Neurologist Peter Fenwick believes those markers do lie somewhere in the folds of the brain or the rhythm of its electrical current. Any major neurological event registers in the brain and then manifests itself in behavior. The brain images of people with post-traumatic stress disorder, for example, show cerebral changes.
"So it's likely that people who have a transcendent experience will also have changes in their brain as well," Fenwick speculated. "This is shown really because they then have changes in behavior. With post-traumatic stress, it's increased anxiety. In near-death experiences, it tends to be more social awareness, more spirituality, and so on. So these will in fact be accompanied by some cerebral markers. I'm sure we'll find them when we start looking for them."

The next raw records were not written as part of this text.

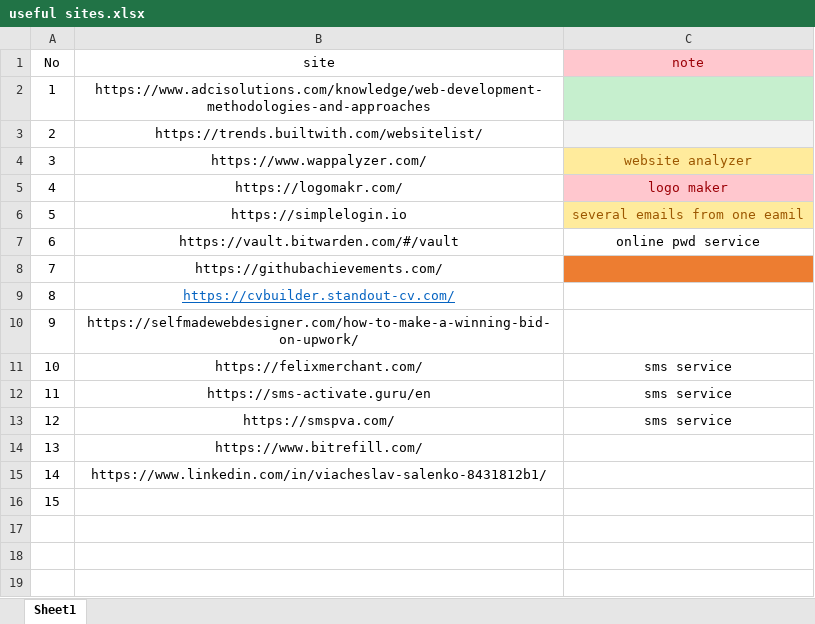
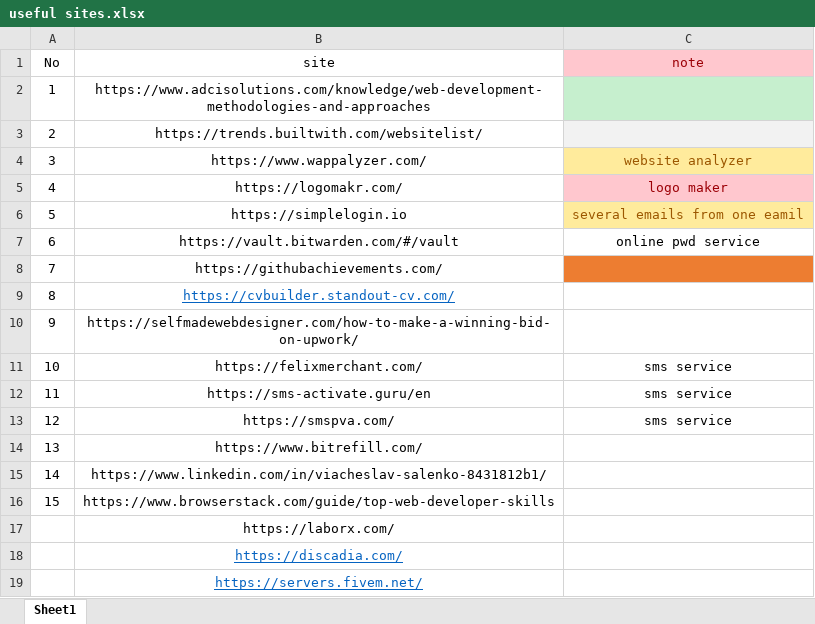
Before and after one commit to ican0220/resource, an Excel workbook: useful sites.xlsx, sheet Sheet1, drawn as a sheet; values as stored, in another font and other column widths than the file's, no borders; the diff names each change by its address in the sheet, - before the commit and + after, or states it on an @@ line.

```diff
--- a/useful sites.xlsx (sheet Sheet1)
+++ b/useful sites.xlsx (sheet Sheet1)
-B16 (site): (empty)
+B16 (site): https://www.browserstack.com/guide/top-web-developer-skills
+row 17:  | https://laborx.com/
+row 18:  | https://discadia.com/
+row 19:  | https://servers.fivem.net/
```
Also changed, not shown: 12 other files.
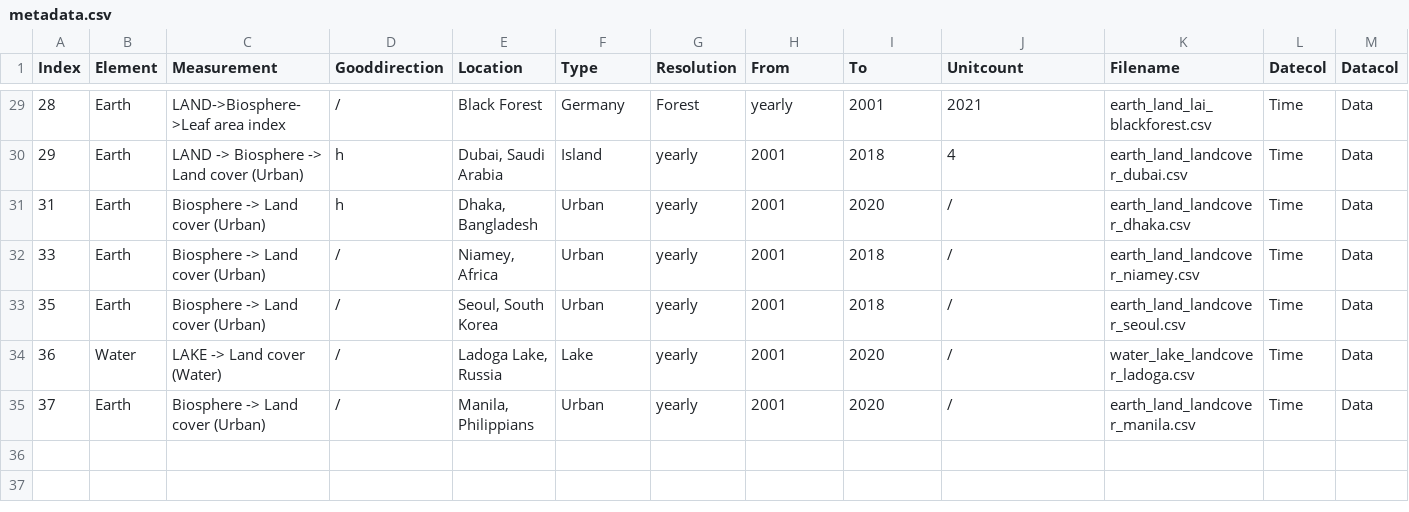
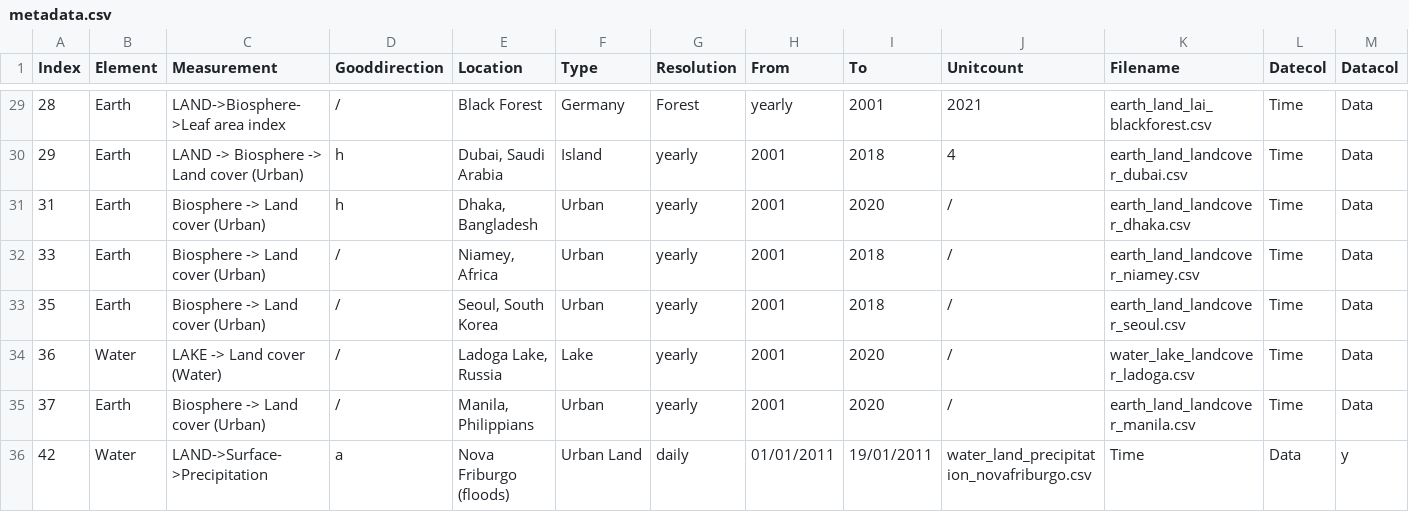
Before and after one commit to merlin-lacuna/stories-from-home-v1, a CSV file: data/metadata.csv, drawn as a sheet; only a part is shown, gaps mark what is left out; rows hold the shown columns only; the diff names each change by its address in the sheet, - before the commit and + after, or states it on an @@ line.

```diff
--- a/data/metadata.csv
+++ b/data/metadata.csv
+row 36: 42 | Water | LAND->Surface->Precipitation | a | Nova Friburgo (floods) | Urban Land | daily | 01/01/2011 | 19/01/2011 | water_land_precipitation_novafriburgo.csv | Time | Data | y
```
Also changed, not shown: 1 other file.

Which brings us to the University of Montreal, where the hunt for a spiritual marker is in full cry.
Jorge Medina winced slightly as I shook his hand in the entryway of the University of Montreal Medical Center. We exchanged halting hellos — Jorge in his shy, stuttered English, his third language, after Spanish and French. I searched his face for some signature of trauma, and found wide brown eyes, a hearty black mustache, a face smooth and coppery and completely unmarred.
I unclasped Jorge's hand, and let my gaze fall to his forearm. There lay a tapestry of mottled brown-and-white skin, as shiny and inflexible as vinyl. His arm was a partial road map of his journey through the flames. Fire had left ninety percent of Jorge's body with third-degree burns, mercifully leaving his face unscathed.
"I'm sorry," I murmured. Now it was my turn to wince.
"No problem." He smiled, and we turned to the task at hand — one of the most controversial studies ever conducted at Montreal's illustrious medical center. We were about to scan Jorge's brain as he relived the moment he died.
Our guide was Mario Beauregard, a forty-something French Canadian neuroscientist. Beauregard was conducting cutting-edge research on the brain in mystical states.
Why, I asked him, would a promising young researcher risk his career by studying spiritual states and near-death experiences?
"Oh, that's easy," Mario had replied in his soft accent. He smiled shyly. "I'm a mystic."
During my visit to Montreal, Beauregard elaborated. "When I was eight years old," he said, "I had a kind of vision, and the vision became a certainty for me — that the brain was not the same as the mind and the soul. These things were different. And I decided then to become a scientist to demonstrate later on that this was the case indeed. That you cannot reduce a human being to a batch of chemicals and bones. And that became" — he searched for a word, almost getting it — "the motor, the starting point of the research that I'm doing right now."
Courtesy of Riverhead Books, a division of Penguin Group (USA)